The Landkreuzer P.1000 Ratte and P.1500 Monster were the largest tanks ever designed in history and they were first thought up in Germany.
In order to power the tanks, eight Daimler Benz MB501 Engines or two Man V12Z32 Engines would be required for each tank.
Naturally, they were scrapped due to production costs by the Ministry of Armaments. However, the P.1000 would have weighed 1000 metric tons while the P.1500 would have weighed about 1500 metric tons, thus giving them their designations. Both would have made easy prey for Allied bombers, like the B-17 and Lancaster, because they were going to be extremely slow.
To counter this, the P.1000 equipped eight FlaK 38s. They would, however, easily destroy Allied fortresses and tank formations in which if they could be defended by the Luftwaffe, might eventually make up for the enormous production costs. Besides the AA armament, the P.1000 also mounted two 280mm main cannons, a single 128mm KwK 44 and two defensive machine guns. The crew required to man such a tank would have been around 42 men.
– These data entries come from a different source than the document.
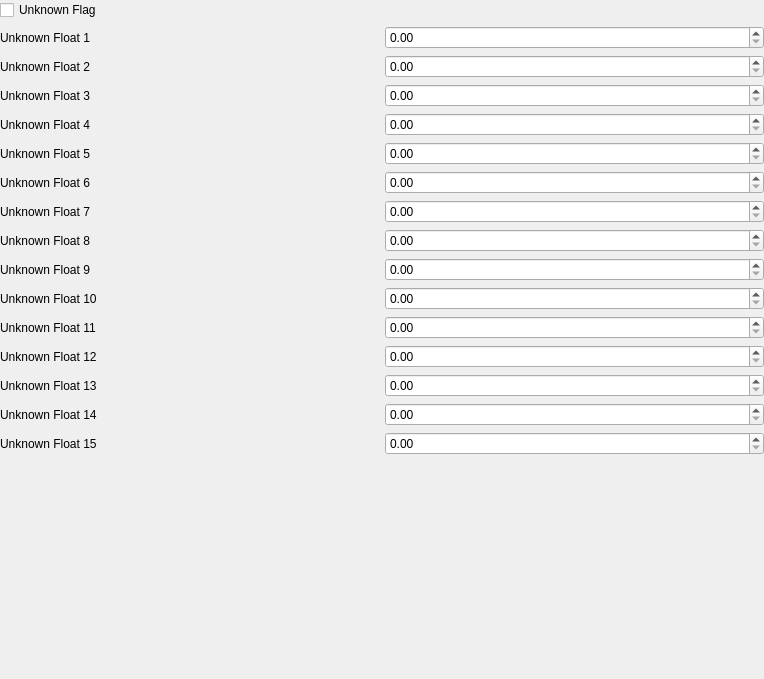
First picture: the form in native/src/ReachVariantTool/ui/script_editor/page_player_rating_params.ui, repository DavidJCobb/ReachVariantEditor, before the edit.
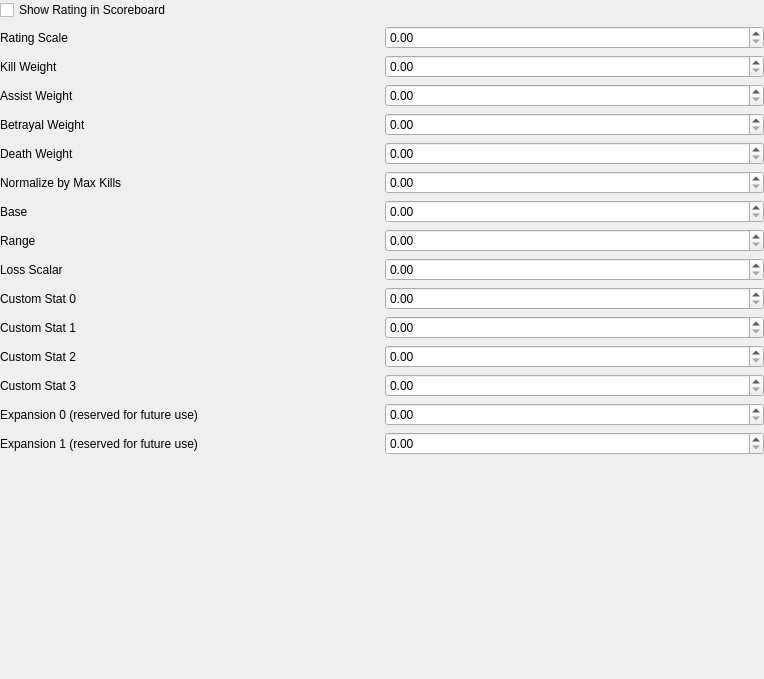
Second picture: the form after the edit.

```diff
--- a/native/src/ReachVariantTool/ui/script_editor/page_player_rating_params.ui
+++ b/native/src/ReachVariantTool/ui/script_editor/page_player_rating_params.ui
@@ -78,7 +78,7 @@
    <item row="1" column="0">
     <widget class="QLabel" name="label">
      <property name="text">
-      <string>Unknown Float 1</string>
+      <string>Rating Scale</string>
      </property>
      <property name="buddy">
       <cstring>float00</cstring>
@@ -157,7 +157,7 @@
    <item row="2" column="0">
     <widget class="QLabel" name="label_2">
      <property name="text">
-      <string>Unknown Float 2</string>
+      <string>Kill Weight</string>
      </property>
      <property name="buddy">
       <cstring>float01</cstring>
@@ -167,7 +167,7 @@
    <item row="3" column="0">
     <widget class="QLabel" name="label_3">
      <property name="text">
-      <string>Unknown Float 3</string>
+      <string>Assist Weight</string>
      </property>
      <property name="buddy">
       <cstring>float02</cstring>
@@ -177,7 +177,7 @@
    <item row="4" column="0">
     <widget class="QLabel" name="label_4">
      <property name="text">
-      <string>Unknown Float 4</string>
+      <string>Betrayal Weight</string>
      </property>
      <property name="buddy">
       <cstring>float03</cstring>
@@ -187,7 +187,7 @@
    <item row="5" column="0">
     <widget class="QLabel" name="label_5">
      <property name="text">
-      <string>Unknown Float 5</string>
+      <string>Death Weight</string>
      </property>
      <property name="buddy">
       <cstring>float04</cstring>
@@ -197,7 +197,7 @@
    <item row="6" column="0">
     <widget class="QLabel" name="label_6">
      <property name="text">
-      <string>Unknown Float 6</string>
+      <string>Normalize by Max Kills</string>
      </property>
      <property name="buddy">
       <cstring>float05</cstring>
@@ -207,7 +207,7 @@
    <item row="7" column="0">
     <widget class="QLabel" name="label_7">
      <property name="text">
-      <string>Unknown Float 7</string>
+      <string>Base</string>
      </property>
      <property name="buddy">
       <cstring>float06</cstring>
@@ -217,7 +217,7 @@
    <item row="8" column="0">
     <widget class="QLabel" name="label_8">
      <property name="text">
-      <string>Unknown Float 8</string>
+      <string>Range</string>
      </property>
      <property name="buddy">
       <cstring>float07</cstring>
@@ -227,7 +227,7 @@
    <item row="9" column="0">
     <widget class="QLabel" name="label_9">
      <property name="text">
-      <string>Unknown Float 9</string>
+      <string>Loss Scalar</string>
      </property>
      <property name="buddy">
       <cstring>float08</cstring>
@@ -237,7 +237,7 @@
    <item row="10" column="0">
     <widget class="QLabel" name="label_10">
      <property name="text">
-      <string>Unknown Float 10</string>
+      <string>Custom Stat 0</string>
      </property>
      <property name="buddy">
       <cstring>float09</cstring>
@@ -247,7 +247,7 @@
    <item row="11" column="0">
     <widget class="QLabel" name="label_11">
      <property name="text">
-      <string>Unknown Float 11</string>
+      <string>Custom Stat 1</string>
      </property>
      <property name="buddy">
       <cstring>float10</cstring>
@@ -257,7 +257,7 @@
    <item row="12" column="0">
     <widget class="QLabel" name="label_12">
      <property name="text">
-      <string>Unknown Float 12</string>
+      <string>Custom Stat 2</string>
      </property>
      <property name="buddy">
       <cstring>float11</cstring>
@@ -267,7 +267,7 @@
    <item row="13" column="0">
     <widget class="QLabel" name="label_13">
      <property name="text">
-      <string>Unknown Float 13</string>
+      <string>Custom Stat 3</string>
      </property>
      <property name="buddy">
       <cstring>float12</cstring>
@@ -277,7 +277,7 @@
    <item row="14" column="0">
     <widget class="QLabel" name="label_14">
      <property name="text">
-      <string>Unknown Float 14</string>
+      <string>Expansion 0 (reserved for future use)</string>
      </property>
      <property name="buddy">
       <cstring>float13</cstring>
@@ -287,7 +287,7 @@
    <item row="15" column="0">
     <widget class="QLabel" name="label_15">
      <property name="text">
-      <string>Unknown Float 15</string>
+      <string>Expansion 1 (reserved for future use)</string>
      </property>
      <property name="buddy">
       <cstring>float14</cstring>
@@ -297,7 +297,7 @@
    <item row="0" column="0" colspan="2">
     <widget class="QCheckBox" name="flag">
      <property name="text">
-      <string>Unknown Flag</string>
+      <string>Show Rating in Scoreboard</string>
      </property>
     </widget>
    </item>
```
Left out of the diff: 4 changed lines with no effect on the pictures.
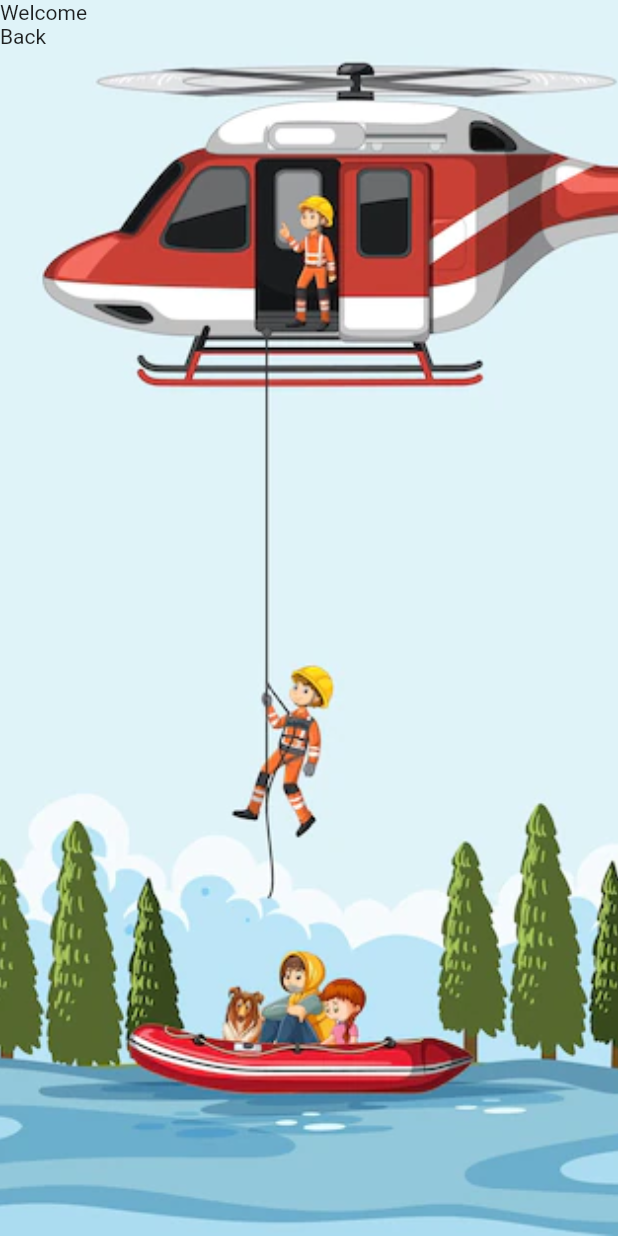
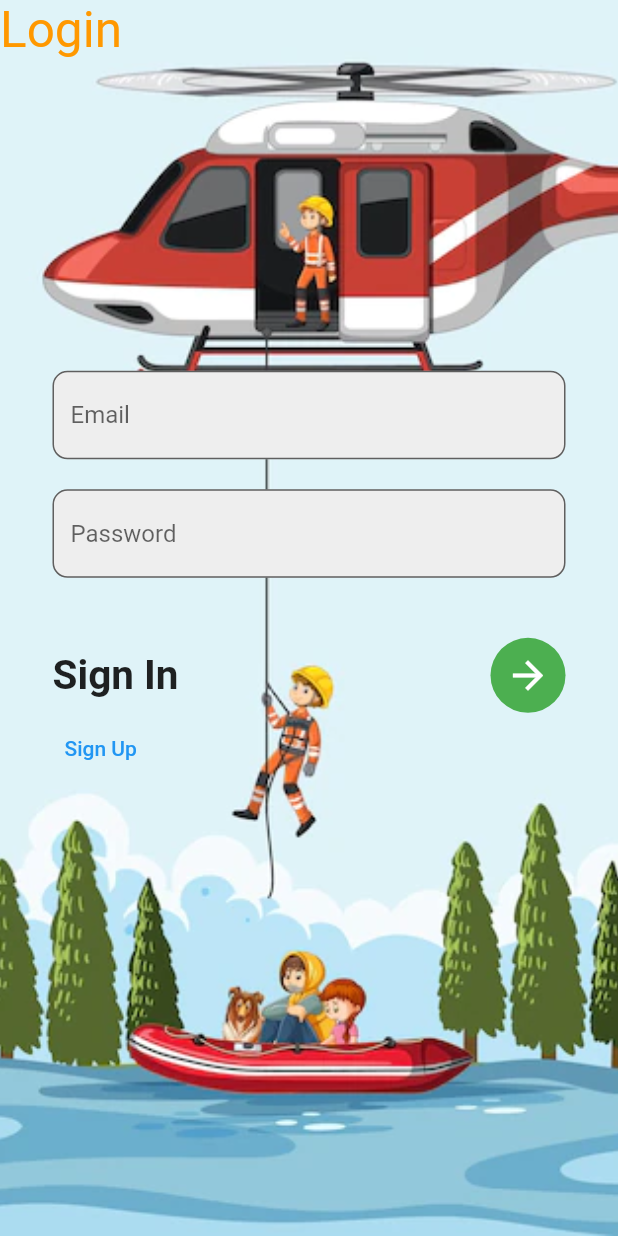
Before and after one commit to MughalAwais/RescueApp, a Flutter app: the screen it shows after launch, on a phone screen of 412 x 824 dp. Run offline on Flutter 3.47's test engine with Material 2 defaults, Android fonts, the phone set to English and light mode, and no system bars.

Commit message:
Sign GUI Complete

```diff
--- a/lib/login.dart
+++ b/lib/login.dart
@@ -19,7 +19,75 @@ class _MyLoginState extends State<MyLogin> {
       body: Stack(
         children: [
           Container( //for adding margins
-            child: Text('Welcome\nBack'),
+            //padding: EdgeInsets.only(left: 35, top: 180),
+            child: Text('Login', style: TextStyle(
+              fontSize: 33,
+              color: Colors.orange,
+            ),),
+          ),
+          SingleChildScrollView( //to scroll up screen when opens keyboard
+            child: Container(
+              padding: EdgeInsets.only(top: MediaQuery.of(context).size.height*0.3, //Adjust according to diff screen sizes
+                  right: 35,
+                  left: 35),
+              child: Column(
+                children: [
+                  TextField(
+                    decoration: InputDecoration(
+                      fillColor: Colors.grey.shade200,
+                      filled: true,
+                      hintText: 'Email',
+                      border: OutlineInputBorder(
+                        borderRadius: BorderRadius.circular(10)
+                      )
+                    ),
+                  ),
+                  SizedBox(
+                    height: 20,
+                  ),
+                  TextField(
+                    obscureText: true,// invisible input
+                    decoration: InputDecoration(
+                        fillColor: Colors.grey.shade200,
+                        filled: true,
+                        hintText: 'Password',
+                        border: OutlineInputBorder(
+                            borderRadius: BorderRadius.circular(10)
+                        )
+                    ),
+                  ),
+                  SizedBox(
+                    height: 40,
+                  ),
+                  Row(
+                    mainAxisAlignment: MainAxisAlignment.spaceBetween,
+                    children: [
+                      Text('Sign In',
+                        style: TextStyle(
+                        fontSize: 27, fontWeight: FontWeight.w700
+                      ),
+                      ),
+                      CircleAvatar(
+                        radius: 25,
+                        backgroundColor: Colors.green,
+                        child: IconButton(
+                          color: Colors.white,
+                          iconSize: 30,
+                          onPressed: (){},
+                          icon: Icon(Icons.arrow_forward),
+                        ),
+                      )
+                    ],
+                  ),
+                  Row(
+                    children: [
+                      TextButton(onPressed: (){}, child: Text('Sign Up'))
+                    ],
+
+                  ),
+                ],
+              ),
+            ),
           )
         ],
       ),
```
The length of the tank alone would have been about 35 meters while the width would have been about 14 meters had the tank not been scrapped. When the P.1000 Ratte was scrapped, only the turret, and a few other parts were completed. This unfinished turret was used as a stationary mount later in the war.
The P.1500 was supposed to have 250mm thick armor and mount the 800mm K.(E) Rail Gun along with two 15 cm sFH 18 Howitzers and large amounts of defensive MG 42s. The crew required to man the tank would have numbered about 100 men. When the P.1500 Monster was scrapped, only the tracks were completed. Those tracks were later cut into smaller tracks and used on Tigers and Panthers.
As mentioned above, the only parts of the P.1000 Ratte that was finished were the turret and some other sections, but for all intensive purposes, no real prototype was created. The same could be said for the P.1500 Monster.
The idea the P.1000 Ratte and Monster was first concieved in 1942 by the Krupp company, known for their extra-large building projects. Hitler had expressed great personal interest in the projects and so construction of the tanks was initiated, but was soon canceled because of the monstrous amounts of resources that would be required to make such tanks. One of the true signs that the project was doomed to failure was the performance of the Panzer VIII Maus during testing. It guzzled fuel and it completely destroyed most roads that it traversed. Also importantly, it would destroy almost every bridge it tried to cross. Rail was the most viable option yet rail roads were constantly terrorized by allied "jabos" or ground attack fighters.